* **Task item**
Please return every line from the entries that has the string "Página" in it.

[Structured diff data]
________________________
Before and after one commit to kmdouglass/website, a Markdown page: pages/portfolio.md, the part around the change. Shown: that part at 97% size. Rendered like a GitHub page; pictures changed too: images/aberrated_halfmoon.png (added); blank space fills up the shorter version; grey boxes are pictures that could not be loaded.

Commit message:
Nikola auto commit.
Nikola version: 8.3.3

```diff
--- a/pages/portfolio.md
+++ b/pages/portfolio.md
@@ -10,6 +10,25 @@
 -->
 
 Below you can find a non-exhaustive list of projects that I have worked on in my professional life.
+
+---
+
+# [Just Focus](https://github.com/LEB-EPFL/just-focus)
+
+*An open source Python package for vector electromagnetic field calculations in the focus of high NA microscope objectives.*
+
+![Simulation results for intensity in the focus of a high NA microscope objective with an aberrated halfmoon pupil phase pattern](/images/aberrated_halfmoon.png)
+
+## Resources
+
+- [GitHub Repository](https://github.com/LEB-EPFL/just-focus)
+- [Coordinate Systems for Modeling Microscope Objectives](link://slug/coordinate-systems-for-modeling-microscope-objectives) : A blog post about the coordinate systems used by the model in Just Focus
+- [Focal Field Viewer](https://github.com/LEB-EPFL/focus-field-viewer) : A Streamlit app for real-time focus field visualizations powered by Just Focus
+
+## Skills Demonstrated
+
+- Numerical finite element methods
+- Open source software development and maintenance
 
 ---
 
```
________________________
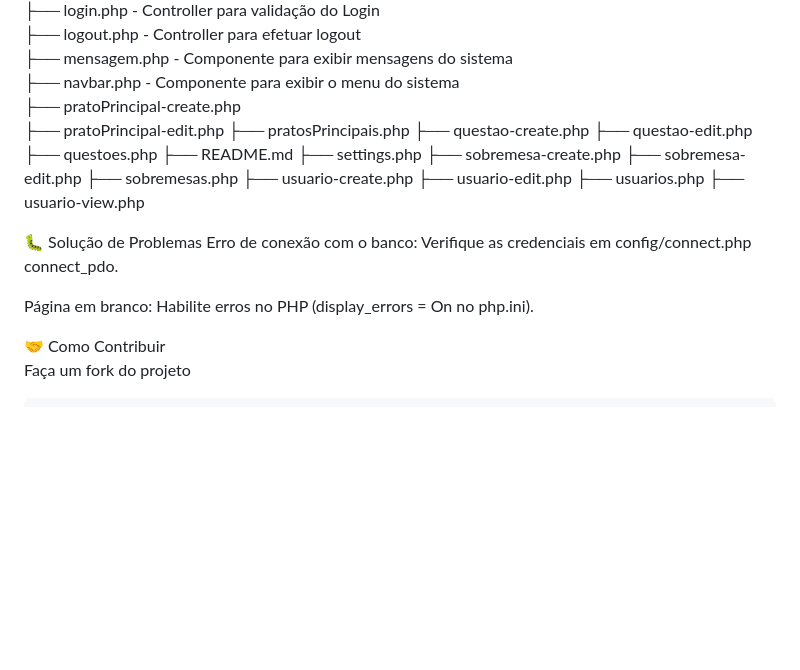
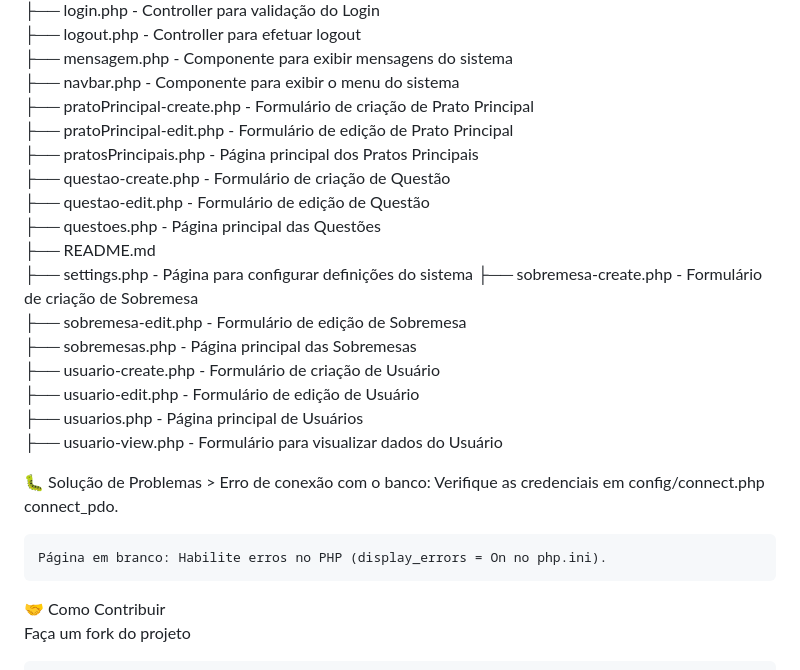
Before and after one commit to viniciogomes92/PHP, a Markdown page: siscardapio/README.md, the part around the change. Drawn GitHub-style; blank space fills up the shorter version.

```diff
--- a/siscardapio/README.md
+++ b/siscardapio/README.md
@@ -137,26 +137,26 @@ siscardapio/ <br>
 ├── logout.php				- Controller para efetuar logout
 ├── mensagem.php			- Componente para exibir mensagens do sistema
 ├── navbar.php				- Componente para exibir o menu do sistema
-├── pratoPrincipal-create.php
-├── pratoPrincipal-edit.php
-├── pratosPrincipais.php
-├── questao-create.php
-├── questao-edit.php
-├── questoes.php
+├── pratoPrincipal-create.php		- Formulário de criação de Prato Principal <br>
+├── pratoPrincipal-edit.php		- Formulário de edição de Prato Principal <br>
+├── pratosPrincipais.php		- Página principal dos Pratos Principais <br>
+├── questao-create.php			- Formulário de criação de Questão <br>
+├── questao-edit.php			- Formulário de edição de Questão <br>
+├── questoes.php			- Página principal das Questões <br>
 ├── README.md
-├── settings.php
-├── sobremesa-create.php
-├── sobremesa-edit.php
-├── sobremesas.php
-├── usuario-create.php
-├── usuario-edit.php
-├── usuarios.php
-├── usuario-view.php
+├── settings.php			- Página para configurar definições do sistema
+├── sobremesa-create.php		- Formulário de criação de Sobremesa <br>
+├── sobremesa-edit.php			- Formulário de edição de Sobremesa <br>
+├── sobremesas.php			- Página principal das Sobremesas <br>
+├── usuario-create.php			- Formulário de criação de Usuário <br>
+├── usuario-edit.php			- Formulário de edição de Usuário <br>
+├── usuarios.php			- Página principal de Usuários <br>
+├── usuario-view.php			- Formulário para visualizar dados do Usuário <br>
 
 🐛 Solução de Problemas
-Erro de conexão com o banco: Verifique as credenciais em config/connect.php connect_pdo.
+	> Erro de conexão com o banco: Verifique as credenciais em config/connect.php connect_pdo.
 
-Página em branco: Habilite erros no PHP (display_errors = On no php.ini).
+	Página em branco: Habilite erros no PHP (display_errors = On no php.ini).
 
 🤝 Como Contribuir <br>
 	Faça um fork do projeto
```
________________________
* **Final answer**
+├── pratosPrincipais.php		- Página principal dos Pratos Principais <br>
+├── questoes.php			- Página principal das Questões <br>
+├── settings.php			- Página para configurar definições do sistema
+├── sobremesas.php			- Página principal das Sobremesas <br>
+├── usuarios.php			- Página principal de Usuários <br>
-Página em branco: Habilite erros no PHP (display_errors = On no php.ini).
+	Página em branco: Habilite erros no PHP (display_errors = On no php.ini).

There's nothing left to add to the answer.